In addition to being perhaps the most eagerly awaited document within any company, the payslip also serves as a cornerstone of the entire payroll process. In the majority of countries, the provision of a payslip isn’t just a matter of payroll best practice, but rather a legal requirement of employment law that is a globally accepted norm.
Although payslip expectations are shared across the majority of the workforce, the specific content detailed on the slip can vary significantly across countries, as can the method and timing of delivery. And to further complicate matters, these details and requirements change on a regular basis. Here, we take a look at some of the ways payslips are used and how the laws regulating them are evolving.
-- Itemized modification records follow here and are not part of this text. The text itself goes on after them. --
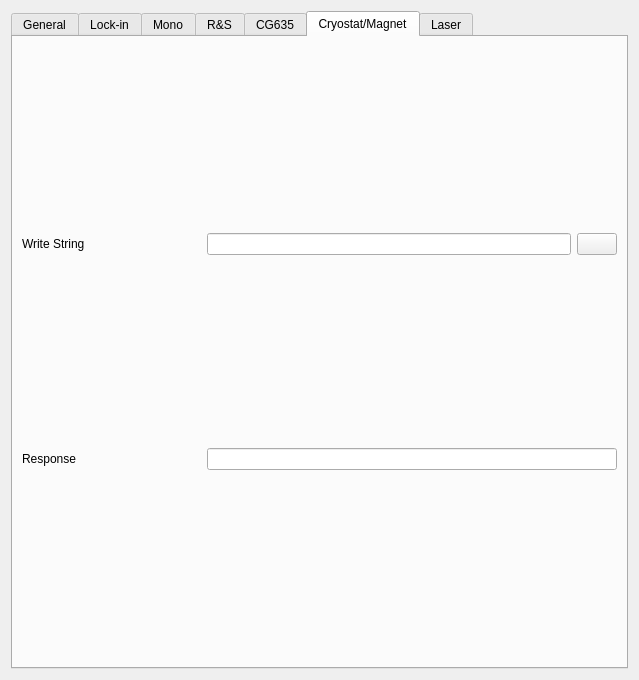
Before: the Qt Designer form PADMR/padmr/supp/settings/settings_widget_UI.ui in NREL/QIS, drawn with Qt 5.
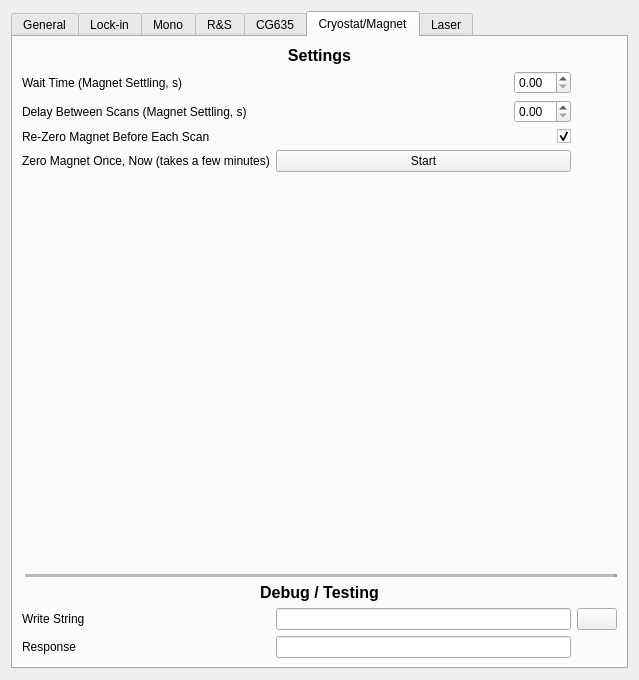
After: the same form once the commit is applied. The open tabs and pages were chosen to show the change. Icons and pictures are not drawn. Custom widgets are drawn as their Qt base class.

Commit message: Fixed some plotting issues. Added magnet stabilization delays

Diff of the .ui file:
```diff
--- a/PADMR/padmr/supp/settings/settings_widget_UI.ui
+++ b/PADMR/padmr/supp/settings/settings_widget_UI.ui
@@ -2638,8 +2638,17 @@
        <string>Cryostat/Magnet</string>
       </attribute>
       <layout class="QGridLayout" name="gridLayout_12">
-       <item row="0" column="0">
-        <widget class="QLabel" name="label_65">
+       <item row="0" column="0" colspan="4">
+        <layout class="QGridLayout" name="gridLayout_14">
+         <item row="3" column="0">
+          <widget class="QLabel" name="label_78">
+           <property name="text">
+            <string>Re-Zero Magnet Before Each Scan</string>
+           </property>
+          </widget>
+         </item>
+         <item row="10" column="0">
+          <widget class="QLabel" name="label_137">
          <property name="maximumSize">
           <size>
            <width>16777215</width>
@@ -2647,11 +2656,100 @@
           </size>
          </property>
          <property name="text">
-          <string>Write String</string>
+            <string>Response</string>
          </property>
         </widget>
        </item>
-       <item row="2" column="1" colspan="3">
+         <item row="8" column="0" colspan="3">
+          <widget class="QLabel" name="label_75">
+           <property name="font">
+            <font>
+             <pointsize>12</pointsize>
+             <weight>75</weight>
+             <bold>true</bold>
+            </font>
+           </property>
+           <property name="text">
+            <string>Debug / Testing</string>
+           </property>
+           <property name="alignment">
+            <set>Qt::AlignCenter</set>
+           </property>
+          </widget>
+         </item>
+         <item row="1" column="0">
+          <widget class="QLabel" name="label_73">
+           <property name="text">
+            <string>Wait Time (Magnet Settling, s)</string>
+           </property>
+          </widget>
+         </item>
+         <item row="3" column="1">
+          <widget class="QCheckBox" name="cryostat_zero_between_scans_chkbx">
+           <property name="layoutDirection">
+            <enum>Qt::RightToLeft</enum>
+           </property>
+           <property name="text">
+            <string/>
+           </property>
+           <property name="checked">
+            <bool>true</bool>
+           </property>
+          </widget>
+         </item>
+         <item row="6" column="0" colspan="3">
+          <spacer name="verticalSpacer_2">
+           <property name="orientation">
+            <enum>Qt::Vertical</enum>
+           </property>
+           <property name="sizeHint" stdset="0">
+            <size>
+             <width>20</width>
+             <height>40</height>
+            </size>
+           </property>
+          </spacer>
+         </item>
+         <item row="9" column="2">
+          <widget class="QPushButton" name="cryostat_send_cmd_btn">
+           <property name="maximumSize">
+            <size>
+             <width>40</width>
+             <height>16777215</height>
+            </size>
+           </property>
+           <property name="text">
+            <string/>
+           </property>
+           <property name="icon">
+            <iconset>
+             <normaloff>../icons/arrow.png</normaloff>../icons/arrow.png</iconset>
+           </property>
+          </widget>
+         </item>
+         <item row="9" column="1">
+          <widget class="QLineEdit" name="cryostat_write_cmd_lnedt"/>
+         </item>
+         <item row="2" column="1" alignment="Qt::AlignRight">
+          <widget class="QDoubleSpinBox" name="cryostat_delay_between_scans_spbx">
+           <property name="maximumSize">
+            <size>
+             <width>100</width>
+             <height>16777215</height>
+            </size>
+           </property>
+           <property name="toolTip">
+            <string>&lt;html&gt;&lt;head/&gt;&lt;body&gt;&lt;p&gt;The field settling is slower when going to B=0, especially for the last 10 mT. Hence the extra delay between scans. It takes ~5 full seconds.&lt;/p&gt;&lt;p&gt;It is likely that the settling is slow whenever the next setpoint is below the current one&lt;/p&gt;&lt;/body&gt;&lt;/html&gt;</string>
+           </property>
+           <property name="layoutDirection">
+            <enum>Qt::LeftToRight</enum>
+           </property>
+           <property name="alignment">
+            <set>Qt::AlignLeading|Qt::AlignLeft|Qt::AlignVCenter</set>
+           </property>
+          </widget>
+         </item>
+         <item row="10" column="1">
         <widget class="QLineEdit" name="cryostat_response_lnedt">
          <property name="readOnly">
           <bool>true</bool>
@@ -2661,28 +2759,61 @@
          </property>
         </widget>
        </item>
-       <item row="0" column="1" colspan="2">
-        <widget class="QLineEdit" name="cryostat_write_cmd_lnedt"/>
-       </item>
-       <item row="0" column="3">
-        <widget class="QPushButton" name="cryostat_send_cmd_btn">
+         <item row="1" column="1" alignment="Qt::AlignRight">
+          <widget class="QDoubleSpinBox" name="cryostat_magnet_settling_time_sbpx">
          <property name="maximumSize">
           <size>
-           <width>40</width>
+             <width>100</width>
            <height>16777215</height>
           </size>
          </property>
-         <property name="text">
-          <string/>
-         </property>
-         <property name="icon">
-          <iconset>
-           <normaloff>../icons/arrow.png</normaloff>../icons/arrow.png</iconset>
+           <property name="toolTip">
+            <string>&lt;html&gt;&lt;head/&gt;&lt;body&gt;&lt;p&gt;The Magnet takes time to reach the setpoint.&lt;/p&gt;&lt;p&gt; The exact amount of time depends on the specifics of the step. ~90-95% of the change occurs within ~0.5 seconds, but the field isn't really &amp;quot;stable&amp;quot; until ~0.8-1 second after it begins. &lt;/p&gt;&lt;p&gt;The field settling is even slower when going to B=0, especially for the last 10 mT. Hence the extra delay between scans. It takes ~5 full seconds.&lt;br/&gt;&lt;/p&gt;&lt;p&gt;It is likely that the settling is slow whenever the next setpoint is below the current one&lt;/p&gt;&lt;/body&gt;&lt;/html&gt;</string>
          </property>
         </widget>
        </item>
        <item row="2" column="0">
-        <widget class="QLabel" name="label_137">
+          <widget class="QLabel" name="label_77">
+           <property name="text">
+            <string>Delay Between Scans (Magnet Settling, s)</string>
+           </property>
+          </widget>
+         </item>
+         <item row="7" column="0" colspan="3">
+          <widget class="QFrame" name="frame_8">
+           <property name="frameShape">
+            <enum>QFrame::HLine</enum>
+           </property>
+           <property name="frameShadow">
+            <enum>QFrame::Raised</enum>
+           </property>
+           <property name="lineWidth">
+            <number>3</number>
+           </property>
+           <property name="midLineWidth">
+            <number>5</number>
+           </property>
+          </widget>
+         </item>
+         <item row="0" column="0" colspan="3">
+          <widget class="QLabel" name="label_76">
+           <property name="font">
+            <font>
+             <pointsize>12</pointsize>
+             <weight>75</weight>
+             <bold>true</bold>
+            </font>
+           </property>
+           <property name="text">
+            <string>Settings</string>
+           </property>
+           <property name="alignment">
+            <set>Qt::AlignCenter</set>
+           </property>
+          </widget>
+         </item>
+         <item row="9" column="0">
+          <widget class="QLabel" name="label_65">
          <property name="maximumSize">
           <size>
            <width>16777215</width>
@@ -2690,9 +2821,25 @@
           </size>
          </property>
          <property name="text">
-          <string>Response</string>
-         </property>
-        </widget>
+            <string>Write String</string>
+           </property>
+          </widget>
+         </item>
+         <item row="4" column="1">
+          <widget class="QPushButton" name="cryostat_zero_magnet_now_btn">
+           <property name="text">
+            <string>Start</string>
+           </property>
+          </widget>
+         </item>
+         <item row="4" column="0">
+          <widget class="QLabel" name="label_79">
+           <property name="text">
+            <string>Zero Magnet Once, Now (takes a few minutes)</string>
+           </property>
+          </widget>
+         </item>
+        </layout>
        </item>
       </layout>
      </widget>
```
Left out of the diff: 4 changed lines with no effect on the pictures. Lines whose indentation alone changed are shown as unchanged. The commit also changes 79 other files.
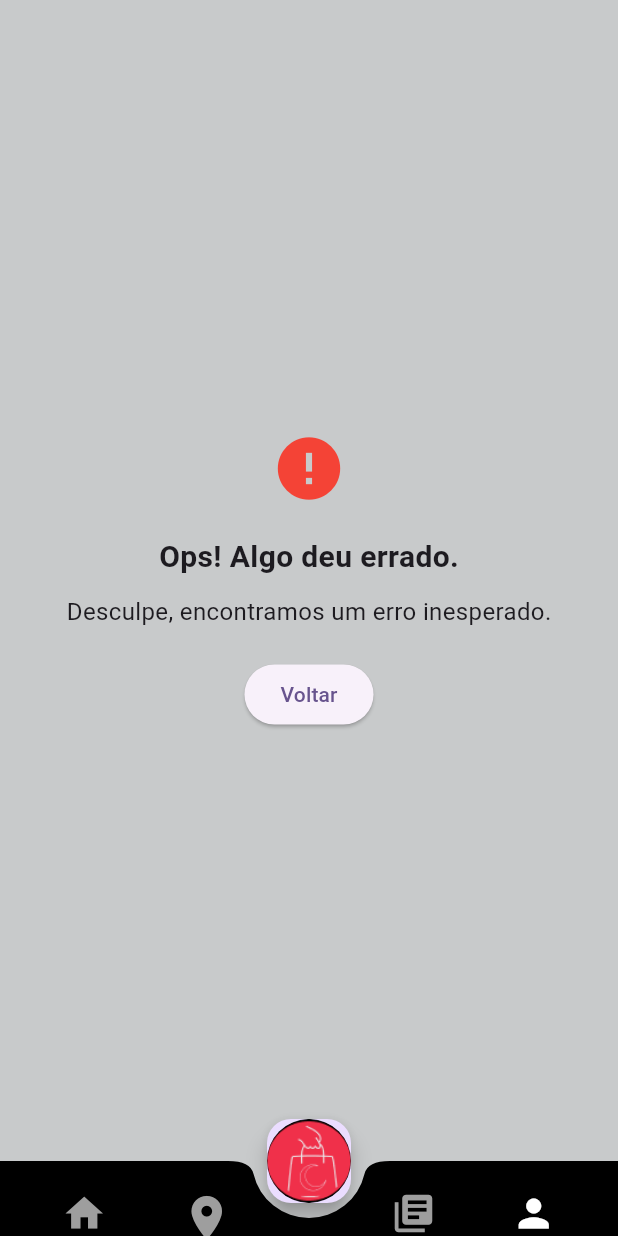
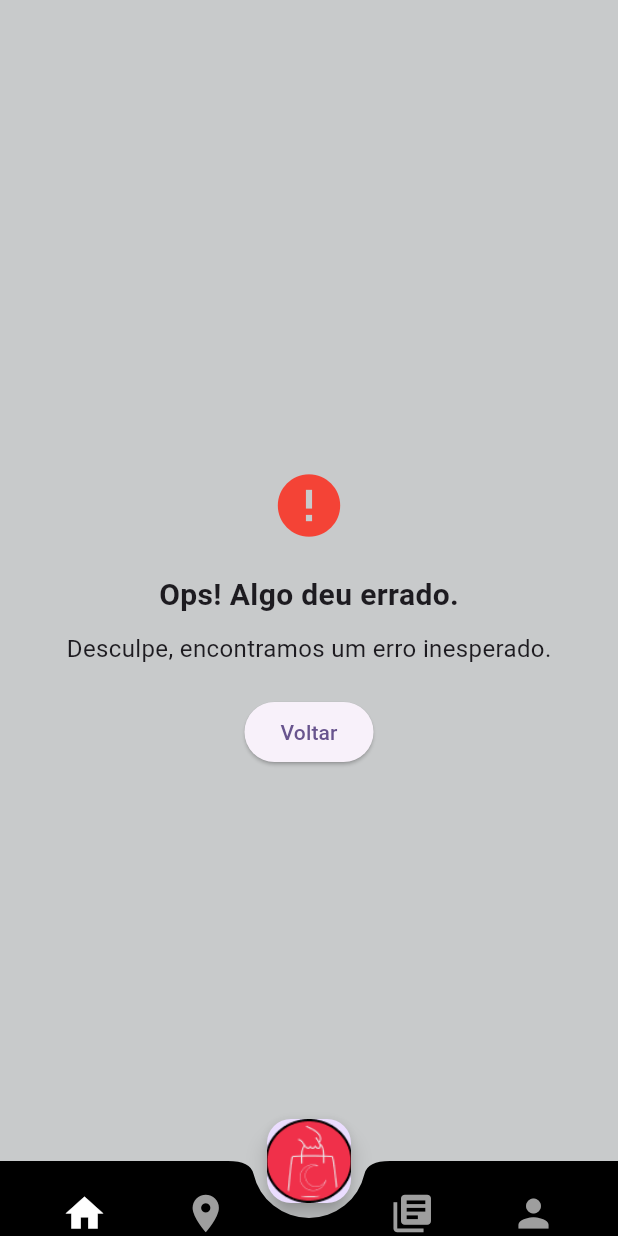
Before and after one commit to Joaosamaia/Project-Nyx, a Flutter app: the Erro screen opened directly, after a tap on "Voltar", on a phone screen of 412 x 824 dp. Run offline on Flutter 3.47's test engine with Material 2 defaults, Android fonts, the phone set to English and light mode, and no system bars; our stand-ins replace cloud_firestore, firebase_auth, firebase_core, geolocator, google_maps_flutter; missing offline and left inert: whatsapp_unilink; accounts and stored records are empty.

Commit message:
Update erro.dart
Signed-off-by: João Lucas S. A. Maia <130009108+Joaosamaia@users.noreply.github.com>

```diff
--- a/lib/Screens/erro.dart
+++ b/lib/Screens/erro.dart
@@ -6,41 +6,45 @@ class Erro extends StatelessWidget {
   @override
   Widget build(BuildContext context) {
     return Scaffold(
-      backgroundColor: Color.fromARGB(255, 200, 202, 203),
+      backgroundColor: const Color.fromARGB(255, 200, 202, 203),
       body: Center(
         child: Column(
           mainAxisAlignment: MainAxisAlignment.center,
           children: [
-            Icon(
+            const Icon(
               Icons.error,
               color: Colors.red,
               size: 50,
             ),
-            SizedBox(height: 20),
-            Text(
+            const SizedBox(height: 20),
+            const Text(
               "Ops! Algo deu errado.",
               style: TextStyle(fontSize: 20, fontWeight: FontWeight.bold),
             ),
-            SizedBox(height: 10),
-            Text(
+            const SizedBox(height: 10),
+            const Text(
               "Desculpe, encontramos um erro inesperado.",
               style: TextStyle(fontSize: 16),
             ),
-            SizedBox(height: 20),
+            const SizedBox(height: 20),
             ElevatedButton(
-              onPressed: () {
-              },
-              child: Text("Voltar"),
+              onPressed: () {},
+              child: const Text("Voltar"),
             ),
           ],
         ),
       ),
-
-      extendBodyBehindAppBar: true,
+      extendBody: true,
       floatingActionButtonLocation: FloatingActionButtonLocation.centerDocked,
-      floatingActionButton: FloatingActionButton(
-        onPressed: () {},
-        child: ClipOval(
+      floatingActionButton: GestureDetector(
+        onDoubleTap: () {
+          Navigator.pushNamed(context, '/new');
+        },
+        onLongPress: () {
+          sendWhatsapp();
+        },
+        child: FloatingActionButton(
+          onPressed: () {},
           child: Image.asset(
             "assets/images/logoR.png",
             width: 1500.0,
@@ -54,7 +58,6 @@ class Erro extends StatelessWidget {
         notchMargin: 10.0,
         clipBehavior: Clip.antiAlias,
         color: Colors.black,
-        elevation: 0,
         height: 50,
         child: Container(
           padding: const EdgeInsets.only(bottom: 0.0),
@@ -62,21 +65,19 @@ class Erro extends StatelessWidget {
             mainAxisAlignment: MainAxisAlignment.spaceAround,
             children: [
               IconButton(
-                icon: const Icon(Icons.home, color: Colors.grey),
+                icon: const Icon(Icons.home, color: Colors.white),
                 iconSize: 30.0,
-                onPressed: () {
-                  Navigator.of(context).pushNamed(
-                    '/home1',
-                  );
-                },
+                onPressed: () {},
               ),
               IconButton(
                 icon: const Icon(
                   Icons.location_on,
                   color: Colors.grey,
                 ),
-                iconSize: 35.0,
-                onPressed: () {},
+                iconSize: 30.0,
+                onPressed: () {
+                  Navigator.pushNamed(context, '/map');
+                },
               ),
               const SizedBox(width: 24.0),
               IconButton(
@@ -92,7 +93,7 @@ class Erro extends StatelessWidget {
               IconButton(
                 icon: const Icon(
                   Icons.person,
-                  color: Colors.white,
+                  color: Colors.grey,
                 ),
                 iconSize: 30.0,
                 onPressed: () {},
@@ -104,6 +105,3 @@ class Erro extends StatelessWidget {
     );
   }
 }
-    );
-  }
-}
```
Why Your Payslip Matters
While the specific uses for a payslips may vary from country to country, in general the payslip functions as the basic record of what the employee has earned every pay period. For some countries and jurisdictions, the payslip may be required to be presented by the employee to the social security authorities on a regular basis to claim income support benefits. It will also be used to support applications for credit, such as for mortgages and credit cards.
It is worth noting that the requirement to provide a payslip usually only extends to active employees. Many companies operating pensioner payrolls will dispense with the production of a regular payslip once workers retire and switch to receiving a pension. This reflects the fact that pension payments are generally more stable than a salary (no opportunities for overtime and other variables) and also that the law does not compel their production for pensioners. The fact that a payslip won’t be arriving each month should be explained as part of retirement preparations to forestall queries from the newly retired.
How Payslips Are Changing
With the move to monthly electronic pay reporting, more countries are ceasing the issue of a year-end income certificate. In these cases, the payslip becomes even more important in terms of confirming what the employee has earned and been deducted each year.
The manner of provision of payslips is changing as well. What was once a mandatory paper document is often now an electronic document. Most jurisdictions around the world now accept e-documents as being valid pieces of evidence in court cases, and in most countries, e-payslips have become an accepted part of delivering the required payslip document.
Leading by Example
The law in France changed in 2017 to allow for a presumption that the payslip would be provided as an e-document but allowing an employee to formally request a paper document if they wished. Previously, the employee had to actively consent to receiving an electronic payslip. The Singapore law automatically allows for either a soft or hard copy (which can also be handwritten). It is a best practice globally to specify how your payslip will be delivered to your employees. Also, if e-payslips are made available via a self-service portal, it is best practice to specify how employees (and ex-employees) can access both their current and past payslips.
The prize for most modern payslip system must go to Mexico. The country has switched to a 100% electronic delivery of payslip information known as the Certificado Fiscal Digital por Internet (CFDI), which all businesses must provide regardless of size. Mexican law requires that all pay calculations and results must be recorded with electronic receipts, and the payslip information is provided electronically to both the employee and the tax authority (SAT) simultaneously.
The move is an anti-fraud measure, and SAT provides all taxpayers (employees) with a payroll viewer to allow them to confirm the data that has been filed on their behalf with SAT. This prevents the employer from presenting one set of information to the employee and a different set to SAT. Electronic receipting in Mexico is not limited to payslips – it extends to any commercial payment invoice. Revenue authorities are watching the Mexican experience closely, and it is frequently held up as the desired method for many countries in terms of pay and tax reporting.
Understanding the mandatory payslip requirements for each jurisdiction in which you are responsible for payroll is important for many reasons, from meeting employee expectations to complying with local law. Working with an experienced global payroll provider can help ensure your payroll is line with requirements across your organization.